The latest decision to splinter the education pod came amid other personnel shuffling. Sam Dillon, the national education reporter, took a buyout late last year, and it wasn't until mid-May that the paper found his replacement: Motoko Rich, who'd previously reported on national economics and the publishing industry.

"Her passion about the subject is clear to anyone who has followed her work," national editor Sam Sifton and his deputy, Rick Lyman, wrote in an internal memo announcing the move a few weeks ago. "Whether she was covering the national economy, real estate or book publishing, Motoko always found a way to work a school teacher."

Around the same time, a note went out from metro editor Carolyn Ryan announcing that crime reporter Al Baker, an "institution" in the Police Shack (the press pen at One Police Plaza), was switching to the New York City schools beat. (Former Philadelphia Daily News all-star Wendy Rudderman replaced him as Times police bureau chief on Monday.)

"We look forward to him bringing his customary energy and thoughtfulness to one of Metro’s most essential beats," Ryan wrote.

Baker appears to fill one of two positions created when former city education reporters Sharon Otterman and Fernanda Santos moved into the jobs of New York religion reporter and Arizona bureau chief, respectively. Ever since Winnie Hu started covering the Bronx a few months ago, meanwhile, it seems like there hasn't been a reporter devoted to the suburban school districts.

There's also SchoolBook, the Times' New York City education joint venture with WNYC that's overseen by Mary Ann Giordano, the paper's metro editor in charge of hyperlocal and collaborative journalism. Anna Phillips, who had been SchoolBook's full-time reporter-blogger for the past year, left last week for a job at The Tampa Bay Times. It's unclear whether she's been replaced.

Murphy said the recent realignment did not signal a diminution of education coverage.

"We still have many reporters and editors across our Metro and National desks covering education," she said.

Nationally, in addition to Rich, there's Richard Perez-Pena and Tamar Lewin on higher education, and Alan Schwarz on enterprise. The weekly "On Education" column veers into both local and national territory, but the column's future is unclear now that Michael Winerip is launching a new Times baby-boomer blog. And who could forget the Gossip Girl-esque New York City private schools beat the paper created back in 2010? It continues to be helmed by Jenny Anderson.

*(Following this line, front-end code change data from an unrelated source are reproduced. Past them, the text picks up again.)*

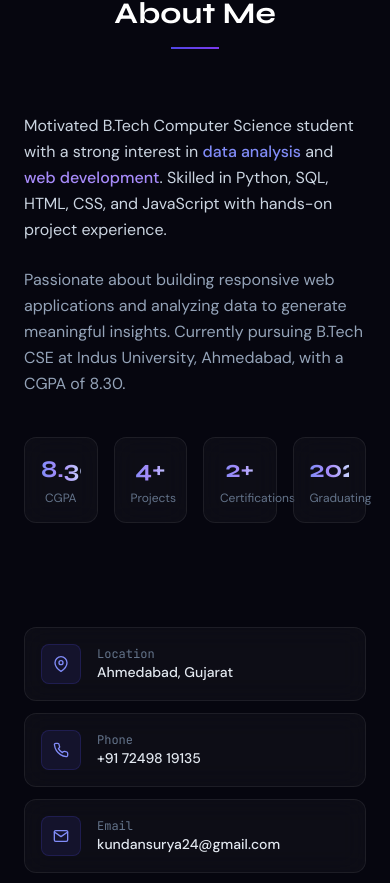
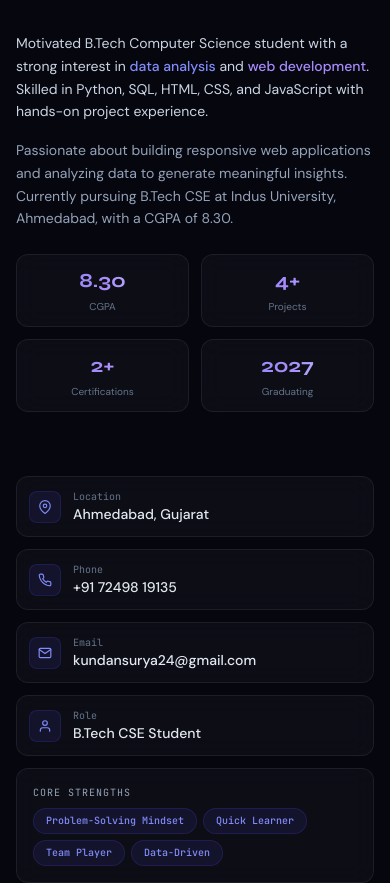
Before and after one commit to kundansurya26/Portfolio-Website, a React (Vite) app: page / in a window 390 px wide. Shown: the part 991-1874 px from the top of the page. Built offline with nearby package versions, Linux system fonts and the light colour scheme.

Commit message:
Update About.jsx

```diff
--- a/src/components/About.jsx
+++ b/src/components/About.jsx
@@ -20,54 +20,54 @@ export default function About() {
   const { ref, inView } = useInView()
 
   return (
-    <section id="about" ref={ref} className="py-28 relative overflow-hidden">
+    <section id="about" ref={ref} className="py-16 sm:py-20 md:py-28 relative overflow-hidden">
       <div className="absolute inset-0 -z-10">
-        <div className="absolute left-0 top-1/2 -translate-y-1/2 w-64 h-64 bg-brand-600/5 rounded-full blur-3xl" />
+        <div className="absolute left-0 top-1/2 -translate-y-1/2 w-48 h-48 sm:w-64 sm:h-64 bg-brand-600/5 rounded-full blur-3xl" />
       </div>
 
-      <div className="max-w-6xl mx-auto px-6">
+      <div className="max-w-6xl mx-auto px-4 sm:px-6">
         <motion.div
           initial={{ opacity: 0, y: 30 }}
           animate={inView ? { opacity: 1, y: 0 } : {}}
           transition={{ duration: 0.7 }}
-          className="text-center mb-16"
+          className="text-center mb-10 sm:mb-16"
         >
-          <p className="font-mono text-brand-400 text-xs tracking-widest uppercase mb-3">Who I Am</p>
-          <h2 className="section-heading">About Me</h2>
-          <div className="w-12 h-0.5 bg-gradient-to-r from-brand-600 to-accent-600 mx-auto mt-4" />
+          <p className="font-mono text-brand-400 text-[10px] sm:text-xs tracking-widest uppercase mb-2 sm:mb-3">Who I Am</p>
+          <h2 className="section-heading text-3xl sm:text-4xl md:text-5xl">About Me</h2>
+          <div className="w-12 h-0.5 bg-gradient-to-r from-brand-600 to-accent-600 mx-auto mt-3 sm:mt-4" />
         </motion.div>
 
-        <div className="grid lg:grid-cols-2 gap-16 items-start">
+        <div className="grid lg:grid-cols-2 gap-10 sm:gap-12 lg:gap-16 items-start">
           {/* Text + stats */}
           <motion.div
             initial={{ opacity: 0, x: -40 }}
             animate={inView ? { opacity: 1, x: 0 } : {}}
             transition={{ duration: 0.7, delay: 0.15 }}
           >
-            <p className="text-slate-300 text-base leading-relaxed mb-6">
+            <p className="text-slate-300 text-sm sm:text-base leading-relaxed mb-4 sm:mb-6">
               Motivated B.Tech Computer Science student with a strong interest in{' '}
               <span className="text-brand-400 font-medium">data analysis</span> and{' '}
               <span className="text-accent-400 font-medium">web development</span>. Skilled in Python,
               SQL, HTML, CSS, and JavaScript with hands-on project experience.
             </p>
-            <p className="text-slate-400 text-base leading-relaxed mb-10">
+            <p className="text-slate-400 text-sm sm:text-base leading-relaxed mb-6 sm:mb-10">
               Passionate about building responsive web applications and analyzing data to generate
               meaningful insights. Currently pursuing B.Tech CSE at Indus University, Ahmedabad, with a
               CGPA of 8.30.
             </p>
 
             {/* Stats row */}
-            <div className="grid grid-cols-4 gap-4 mb-10">
+            <div className="grid grid-cols-2 sm:grid-cols-4 gap-3 sm:gap-4 mb-6 sm:mb-10">
               {stats.map((s, i) => (
                 <motion.div
                   key={s.label}
                   initial={{ opacity: 0, y: 20 }}
                   animate={inView ? { opacity: 1, y: 0 } : {}}
                   transition={{ delay: 0.3 + i * 0.1, duration: 0.5 }}
-                  className="glass rounded-xl p-4 text-center"
+                  className="glass rounded-xl p-3 sm:p-4 text-center"
                 >
-                  <div className="font-display font-bold text-2xl gradient-text">{s.value}</div>
-                  <div className="text-slate-500 text-xs mt-1">{s.label}</div>
+                  <div className="font-display font-bold text-xl sm:text-2xl gradient-text">{s.value}</div>
+                  <div className="text-slate-500 text-[10px] sm:text-xs mt-1">{s.label}</div>
                 </motion.div>
               ))}
             </div>
@@ -86,14 +86,14 @@ export default function About() {
                 initial={{ opacity: 0, x: 20 }}
                 animate={inView ? { opacity: 1, x: 0 } : {}}
                 transition={{ delay: 0.35 + i * 0.08 }}
-                className="glass-hover rounded-xl p-4 flex items-center gap-4 group"
+                className="glass-hover rounded-xl p-3 sm:p-4 flex items-center gap-3 sm:gap-4 group"
               >
-                <div className="w-10 h-10 rounded-lg bg-brand-600/10 border border-brand-600/20 flex items-center justify-center text-brand-400 group-hover:bg-brand-600/20 transition-colors">
-                  <fact.icon size={16} />
+                <div className="w-8 h-8 sm:w-10 sm:h-10 rounded-lg bg-brand-600/10 border border-brand-600/20 flex items-center justify-center text-brand-400 group-hover:bg-brand-600/20 transition-colors shrink-0">
+                  <fact.icon size={14} className="sm:w-4 sm:h-4" />
                 </div>
-                <div>
-                  <p className="text-slate-500 text-xs font-mono">{fact.label}</p>
-                  <p className="text-slate-200 text-sm font-medium">{fact.value}</p>
+                <div className="min-w-0">
+                  <p className="text-slate-500 text-[10px] sm:text-xs font-mono">{fact.label}</p>
+                  <p className="text-slate-200 text-sm sm:text-base font-medium truncate">{fact.value}</p>
                 </div>
               </motion.div>
             ))}
@@ -103,12 +103,12 @@ export default function About() {
               initial={{ opacity: 0, y: 20 }}
               animate={inView ? { opacity: 1, y: 0 } : {}}
               transition={{ delay: 0.7 }}
-              className="glass rounded-xl p-5 mt-2"
+              className="glass rounded-xl p-4 sm:p-5 mt-2"
             >
-              <p className="text-slate-400 text-xs font-mono uppercase tracking-widest mb-3">Core Strengths</p>
-              <div className="flex flex-wrap gap-2">
+              <p className="text-slate-400 text-[10px] sm:text-xs font-mono uppercase tracking-widest mb-2 sm:mb-3">Core Strengths</p>
+              <div className="flex flex-wrap gap-1.5 sm:gap-2">
                 {['Problem-Solving Mindset', 'Quick Learner', 'Team Player', 'Data-Driven'].map((s) => (
-                  <span key={s} className="tag">{s}</span>
+                  <span key={s} className="tag text-[10px] sm:text-xs">{s}</span>
                 ))}
               </div>
             </motion.div>
```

"There has been no reduction in staffing levels," said Murphy.

The paper will, however, name a second metro education reporter sometime soon, she said.